  fmt.Printf("%#v", &deployment)

The module defines not only the top-level Kubernetes Objects like the Deployment above but also numerous auxiliary types for their inner attributes:

// PodSpec is a description of a pod.
type PodSpec struct {
  Volumes []Volume `json:"volumes,omitempty" patchStrategy:"merge,retainKeys" patchMergeKey:"name" protobuf:"bytes,1,rep,name=volumes"`
  InitContainers []Container `json:"initContainers,omitempty" patchStrategy:"merge" patchMergeKey:"name" protobuf:"bytes,20,rep,name=initContainers"`
  Containers []Container `json:"containers" patchStrategy:"merge" patchMergeKey:"name" protobuf:"bytes,2,rep,name=containers"`

  EphemeralContainers []EphemeralContainer `json:"ephemeralContainers,omitempty" patchStrategy:"merge" patchMergeKey:"name" protobuf:"bytes,34,rep,name=ephemeralContainers"`

  RestartPolicy RestartPolicy `json:"restartPolicy,omitempty" protobuf:"bytes,3,opt,name=restartPolicy,casttype=RestartPolicy"`


Unlike the narrowly-scoped module, the module is rather manifold. The README describes its purpose as:

This library is a shared dependency for servers and clients to work with Kubernetes API infrastructure without direct type dependencies. Its first consumers are,, and

It’d be hard to cover all the responsibilities of the apimachinery module in a single post without being too shallow. So i would recommend to read the official docs.
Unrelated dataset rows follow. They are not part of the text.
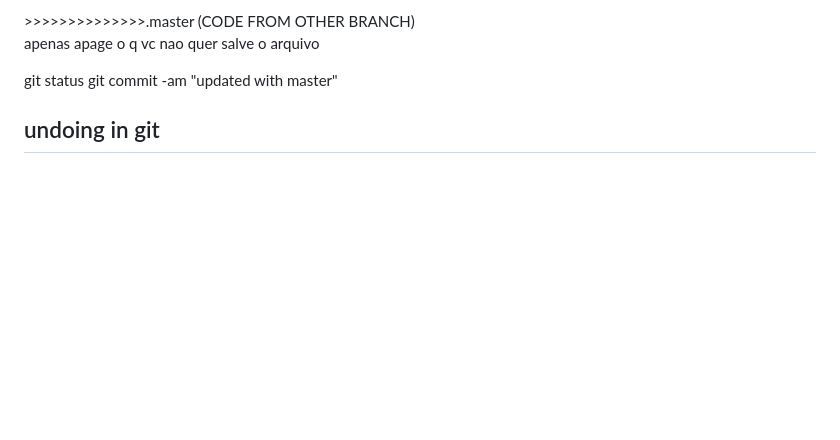
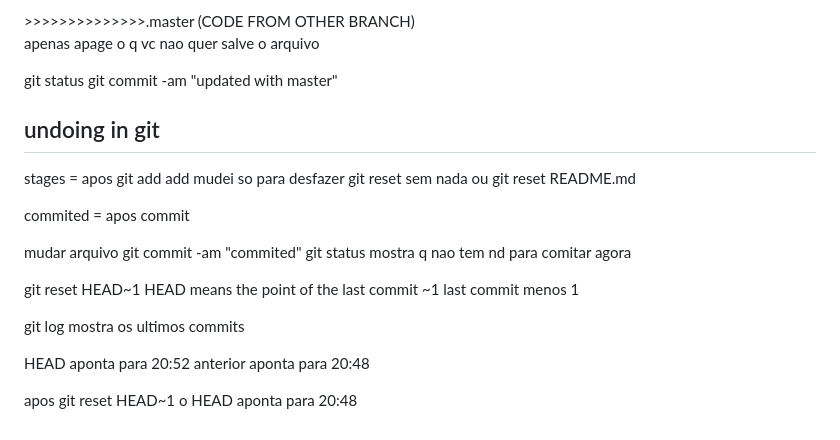
Before and after one commit to victor-cleber/demo-repo, a Markdown page: README.md, the part around the change. Drawn GitHub-style; blank space fills up the shorter version.

Commit message:
voltou no tmepo

```diff
--- a/README.md
+++ b/README.md
@@ -230,3 +230,24 @@ git commit -am "updated with master"
 
 
 ## undoing in git
+stages = apos git add add
+mudei so para desfazer
+ git reset sem nada
+ ou git reset README.md
+
+ commited = apos commit
+
+ mudar arquivo
+ git commit -am "commited"
+ git status mostra q nao tem nd para comitar agora
+
+ git reset HEAD~1
+ HEAD means the point of the last commit
+ ~1 last commit menos 1
+
+ git log mostra os ultimos commits
+
+ HEAD aponta para 20:52
+ anterior aponta para 20:48
+
+apos git reset HEAD~1 o HEAD aponta para 20:48
```
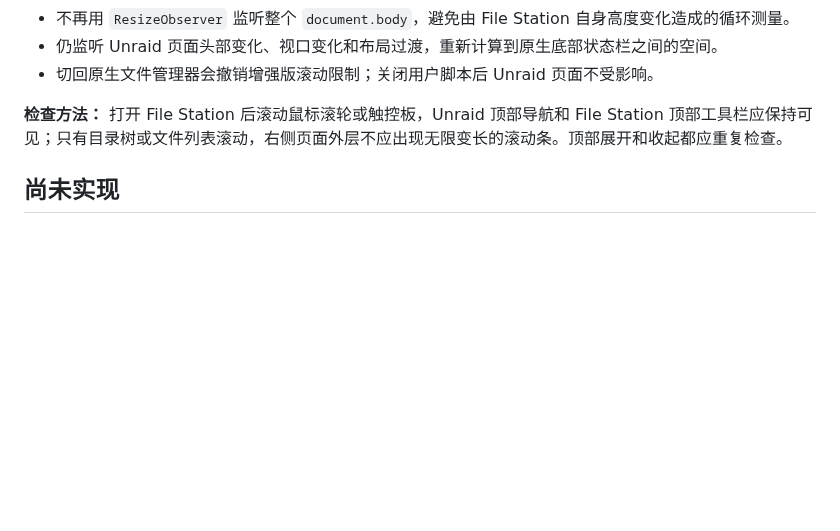
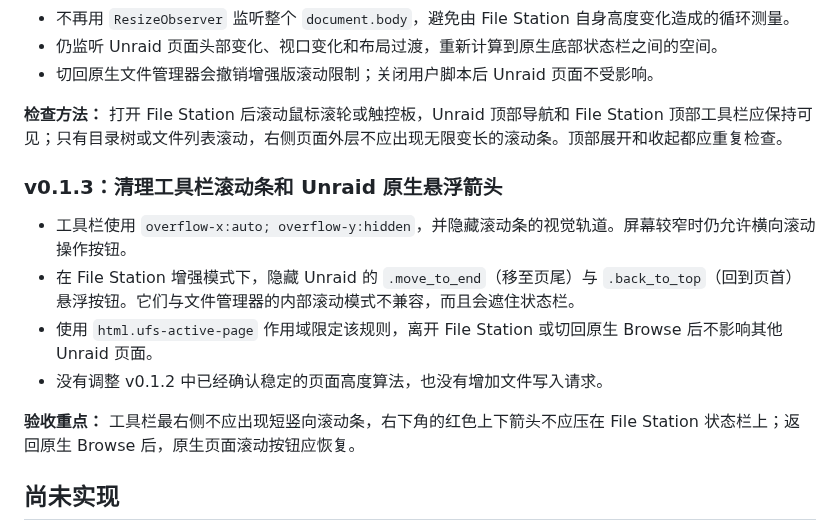
Before and after one commit to nukewarrior/unraid-file-station, a Markdown page: README.md, the part around the change. Rendered like a GitHub page; blank space fills up the shorter version.

Commit message:
docs: 记录 v0.1.3 两处滚动视觉细节修复

```diff
--- a/README.md
+++ b/README.md
@@ -44,6 +44,15 @@
 - 切回原生文件管理器会撤销增强版滚动限制；关闭用户脚本后 Unraid 页面不受影响。
 
 **检查方法：** 打开 File Station 后滚动鼠标滚轮或触控板，Unraid 顶部导航和 File Station 顶部工具栏应保持可见；只有目录树或文件列表滚动，右侧页面外层不应出现无限变长的滚动条。顶部展开和收起都应重复检查。
+
+### v0.1.3：清理工具栏滚动条和 Unraid 原生悬浮箭头
+
+- 工具栏使用 `overflow-x:auto; overflow-y:hidden`，并隐藏滚动条的视觉轨道。屏幕较窄时仍允许横向滚动操作按钮。
+- 在 File Station 增强模式下，隐藏 Unraid 的 `.move_to_end`（移至页尾）与 `.back_to_top`（回到页首）悬浮按钮。它们与文件管理器的内部滚动模式不兼容，而且会遮住状态栏。
+- 使用 `html.ufs-active-page` 作用域限定该规则，离开 File Station 或切回原生 Browse 后不影响其他 Unraid 页面。
+- 没有调整 v0.1.2 中已经确认稳定的页面高度算法，也没有增加文件写入请求。
+
+**验收重点：** 工具栏最右侧不应出现短竖向滚动条，右下角的红色上下箭头不应压在 File Station 状态栏上；返回原生 Browse 后，原生页面滚动按钮应恢复。
 
 ## 尚未实现
 
```
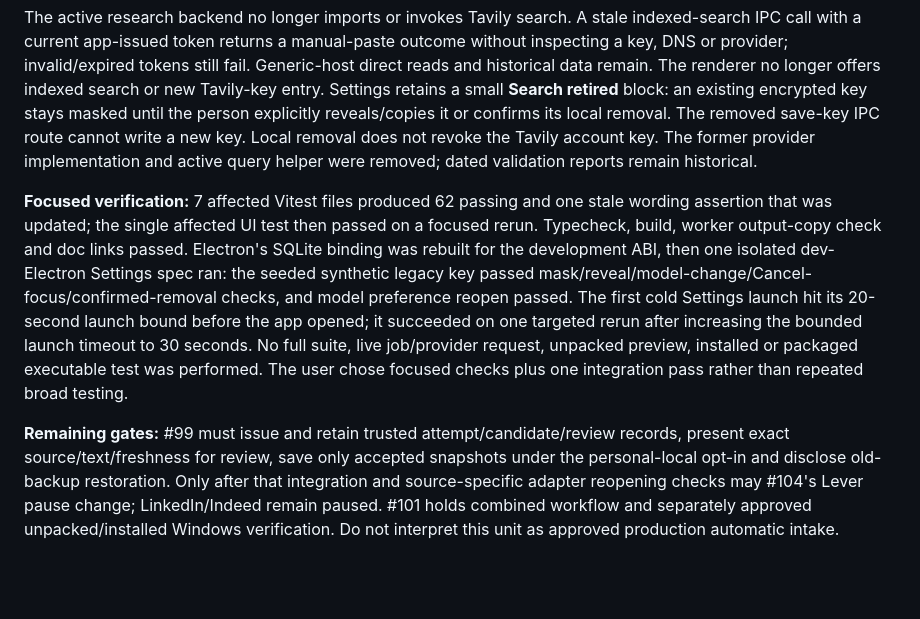
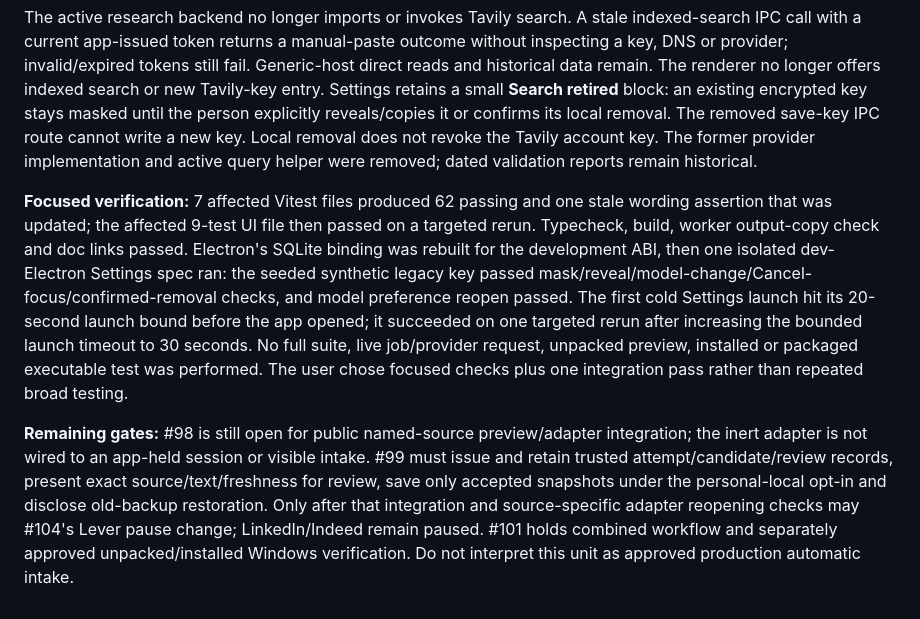
Before and after one commit to MakCoder-2004/ATS-CV-Creator, a Markdown page: docs/validation/issue-98-named-api-and-search-retirement.md, the part around the change. Drawn GitHub-style; blank space fills up the shorter version.

Commit message:
docs: distinguish intermediate #98 foundation from live intake

```diff
--- a/docs/validation/issue-98-named-api-and-search-retirement.md
+++ b/docs/validation/issue-98-named-api-and-search-retirement.md
@@ -6,6 +6,6 @@ The adapter constructs only exact named Lever/Greenhouse detail API URLs from #9
 
 The active research backend no longer imports or invokes Tavily search. A stale indexed-search IPC call with a current app-issued token returns a manual-paste outcome without inspecting a key, DNS or provider; invalid/expired tokens still fail. Generic-host direct reads and historical data remain. The renderer no longer offers indexed search or new Tavily-key entry. Settings retains a small **Search retired** block: an existing encrypted key stays masked until the person explicitly reveals/copies it or confirms its local removal. The removed save-key IPC route cannot write a new key. Local removal does not revoke the Tavily account key. The former provider implementation and active query helper were removed; dated validation reports remain historical.
 
-**Focused verification:** 7 affected Vitest files produced 62 passing and one stale wording assertion that was updated; the single affected UI test then passed on a focused rerun. Typecheck, build, worker output-copy check and doc links passed. Electron's SQLite binding was rebuilt for the development ABI, then one isolated dev-Electron Settings spec ran: the seeded synthetic legacy key passed mask/reveal/model-change/Cancel-focus/confirmed-removal checks, and model preference reopen passed. The first cold Settings launch hit its 20-second launch bound before the app opened; it succeeded on one targeted rerun after increasing the bounded launch timeout to 30 seconds. No full suite, live job/provider request, unpacked preview, installed or packaged executable test was performed. The user chose focused checks plus one integration pass rather than repeated broad testing.
+**Focused verification:** 7 affected Vitest files produced 62 passing and one stale wording assertion that was updated; the affected 9-test UI file then passed on a targeted rerun. Typecheck, build, worker output-copy check and doc links passed. Electron's SQLite binding was rebuilt for the development ABI, then one isolated dev-Electron Settings spec ran: the seeded synthetic legacy key passed mask/reveal/model-change/Cancel-focus/confirmed-removal checks, and model preference reopen passed. The first cold Settings launch hit its 20-second launch bound before the app opened; it succeeded on one targeted rerun after increasing the bounded launch timeout to 30 seconds. No full suite, live job/provider request, unpacked preview, installed or packaged executable test was performed. The user chose focused checks plus one integration pass rather than repeated broad testing.
 
-**Remaining gates:** #99 must issue and retain trusted attempt/candidate/review records, present exact source/text/freshness for review, save only accepted snapshots under the personal-local opt-in and disclose old-backup restoration. Only after that integration and source-specific adapter reopening checks may #104's Lever pause change; LinkedIn/Indeed remain paused. #101 holds combined workflow and separately approved unpacked/installed Windows verification. Do not interpret this unit as approved production automatic intake.
+**Remaining gates:** #98 is still open for public named-source preview/adapter integration; the inert adapter is not wired to an app-held session or visible intake. #99 must issue and retain trusted attempt/candidate/review records, present exact source/text/freshness for review, save only accepted snapshots under the personal-local opt-in and disclose old-backup restoration. Only after that integration and source-specific adapter reopening checks may #104's Lever pause change; LinkedIn/Indeed remain paused. #101 holds combined workflow and separately approved unpacked/installed Windows verification. Do not interpret this unit as approved production automatic intake.
```
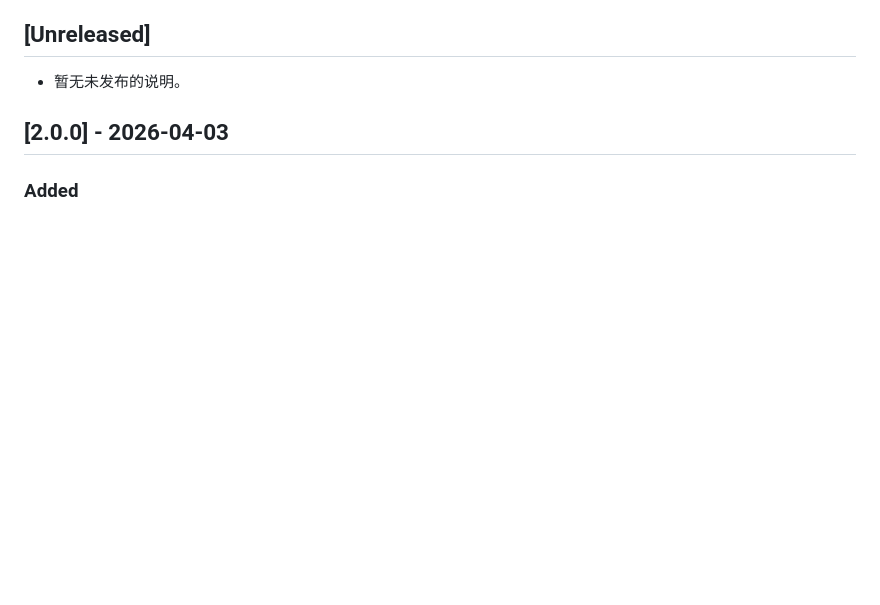
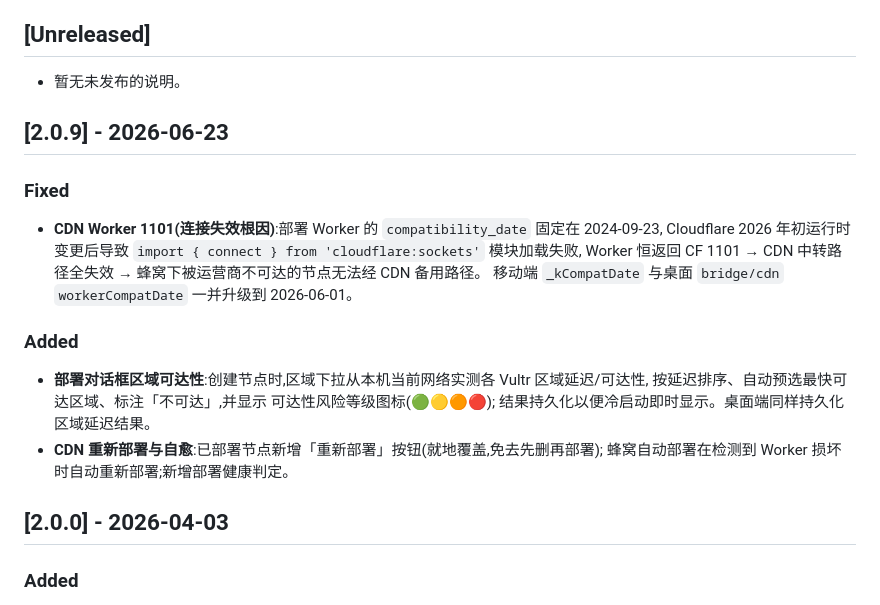
Before and after one commit to veilconnect/PrivateDeploy, a Markdown page: CHANGELOG.zh-CN.md, the part around the change. Drawn GitHub-style; blank space fills up the shorter version.

```diff
--- a/CHANGELOG.zh-CN.md
+++ b/CHANGELOG.zh-CN.md
@@ -12,6 +12,21 @@
 ## [Unreleased]
 
 - 暂无未发布的说明。
+
+## [2.0.9] - 2026-06-23
+
+### Fixed
+- **CDN Worker 1101(连接失效根因)**:部署 Worker 的 `compatibility_date` 固定在 2024-09-23,
+  Cloudflare 2026 年初运行时变更后导致 `import { connect } from 'cloudflare:sockets'` 模块加载失败,
+  Worker 恒返回 CF 1101 → CDN 中转路径全失效 → 蜂窝下被运营商不可达的节点无法经 CDN 备用路径。
+  移动端 `_kCompatDate` 与桌面 `bridge/cdn` `workerCompatDate` 一并升级到 2026-06-01。
+
+### Added
+- **部署对话框区域可达性**:创建节点时,区域下拉从本机当前网络实测各 Vultr 区域延迟/可达性,
+  按延迟排序、自动预选最快可达区域、标注「不可达」,并显示 可达性风险等级图标(🟢🟡🟠🔴);
+  结果持久化以便冷启动即时显示。桌面端同样持久化区域延迟结果。
+- **CDN 重新部署与自愈**:已部署节点新增「重新部署」按钮(就地覆盖,免去先删再部署);
+  蜂窝自动部署在检测到 Worker 损坏时自动重新部署;新增部署健康判定。
 
 ## [2.0.0] - 2026-04-03
 
```
Also changed, not shown: CHANGELOG.md (+14 -9 lines).
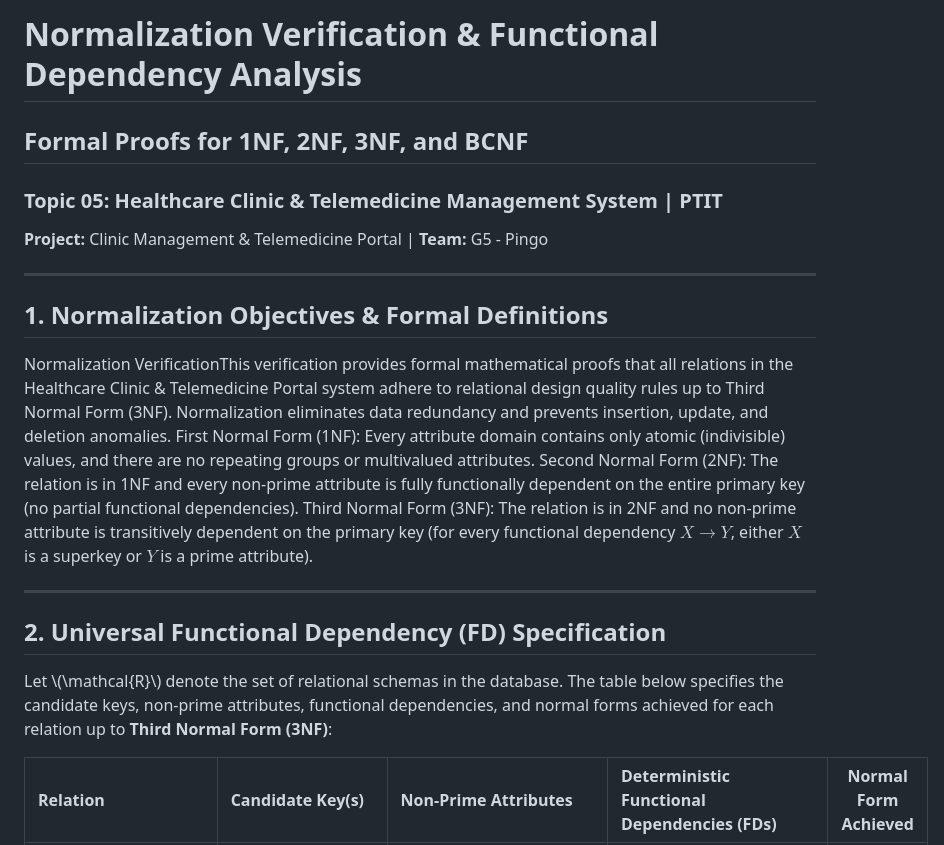
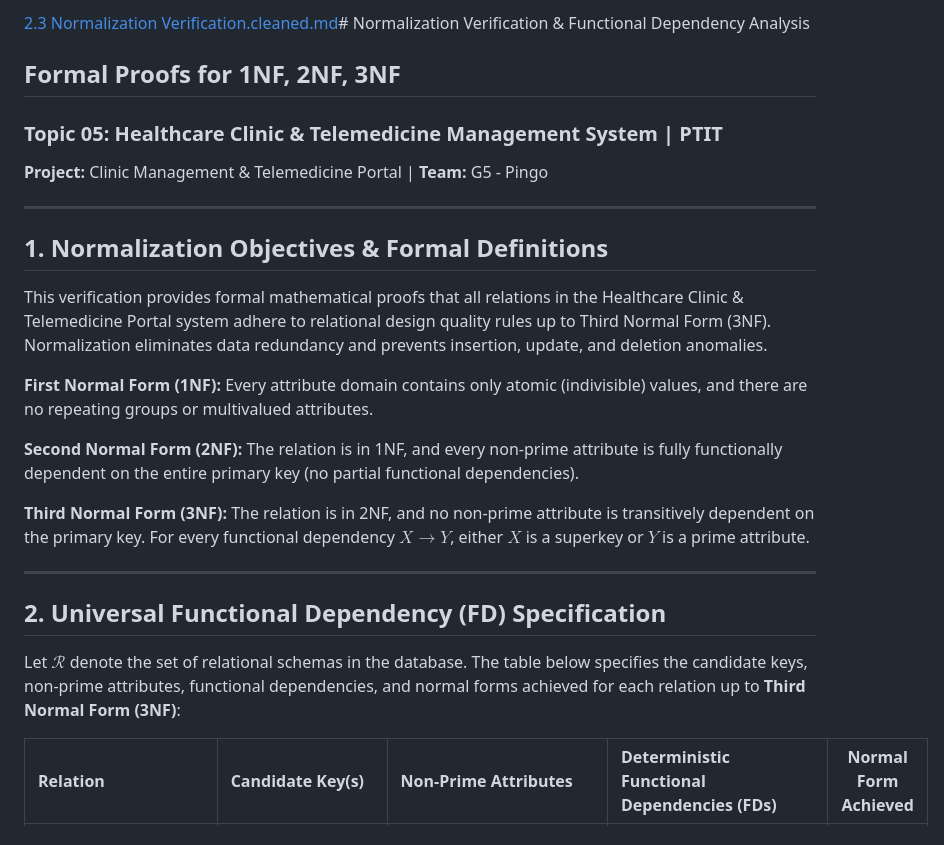
Before and after one commit to ndtuanminh-o/healthcare-clinic-telemedicine-portal, a Markdown page: phase 2/normalization_verification.md, the part around one of its changes. GitHub-like rendering.

```diff
--- a/phase 2/normalization_verification.md
+++ b/phase 2/normalization_verification.md
@@ -1,5 +1,5 @@
-# Normalization Verification & Functional Dependency Analysis
-## Formal Proofs for 1NF, 2NF, 3NF, and BCNF
+[2.3 Normalization Verification.cleaned.md](https://github.com/user-attachments/files/33016034/2.3.Normalization.Verification.cleaned.md)# Normalization Verification & Functional Dependency Analysis
+## Formal Proofs for 1NF, 2NF, 3NF
 ### Topic 05: Healthcare Clinic & Telemedicine Management System | PTIT
 **Project:** Clinic Management & Telemedicine Portal | **Team:** G5 - Pingo
 
@@ -7,16 +7,19 @@
 
 ## 1. Normalization Objectives & Formal Definitions
 
-Normalization VerificationThis verification provides formal mathematical proofs that all relations in the Healthcare Clinic & Telemedicine Portal system adhere to relational design quality rules up to Third Normal Form (3NF). Normalization eliminates data redundancy and prevents insertion, update, and deletion anomalies.
-First Normal Form (1NF): Every attribute domain contains only atomic (indivisible) values, and there are no repeating groups or multivalued attributes.
-Second Normal Form (2NF): The relation is in 1NF and every non-prime attribute is fully functionally dependent on the entire primary key (no partial functional dependencies).
-Third Normal Form (3NF): The relation is in 2NF and no non-prime attribute is transitively dependent on the primary key (for every functional dependency $X \rightarrow Y$, either $X$ is a superkey or $Y$ is a prime attribute).
+This verification provides formal mathematical proofs that all relations in the Healthcare Clinic & Telemedicine Portal system adhere to relational design quality rules up to Third Normal Form (3NF). Normalization eliminates data redundancy and prevents insertion, update, and deletion anomalies.
+
+**First Normal Form (1NF):** Every attribute domain contains only atomic (indivisible) values, and there are no repeating groups or multivalued attributes.
+
+**Second Normal Form (2NF):** The relation is in 1NF, and every non-prime attribute is fully functionally dependent on the entire primary key (no partial functional dependencies).
+
+**Third Normal Form (3NF):** The relation is in 2NF, and no non-prime attribute is transitively dependent on the primary key. For every functional dependency $X \rightarrow Y$, either $X$ is a superkey or $Y$ is a prime attribute.
 
 ---
 
 ## 2. Universal Functional Dependency (FD) Specification
 
-Let \\(\mathcal{R}\\) denote the set of relational schemas in the database. The table below specifies the candidate keys, non-prime attributes, functional dependencies, and normal forms achieved for each relation up to **Third Normal Form (3NF)**:
+Let $\mathcal{R}$ denote the set of relational schemas in the database. The table below specifies the candidate keys, non-prime attributes, functional dependencies, and normal forms achieved for each relation up to **Third Normal Form (3NF)**:
 
 | Relation | Candidate Key(s) | Non-Prime Attributes | Deterministic Functional Dependencies (FDs) | Normal Form Achieved |
 | :--- | :--- | :--- | :--- | :---: |
```
Also changed, not shown: other parts of phase 2/normalization_verification.md (+20 -17 lines).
Lets dive into the real project for admission webhooks in part 2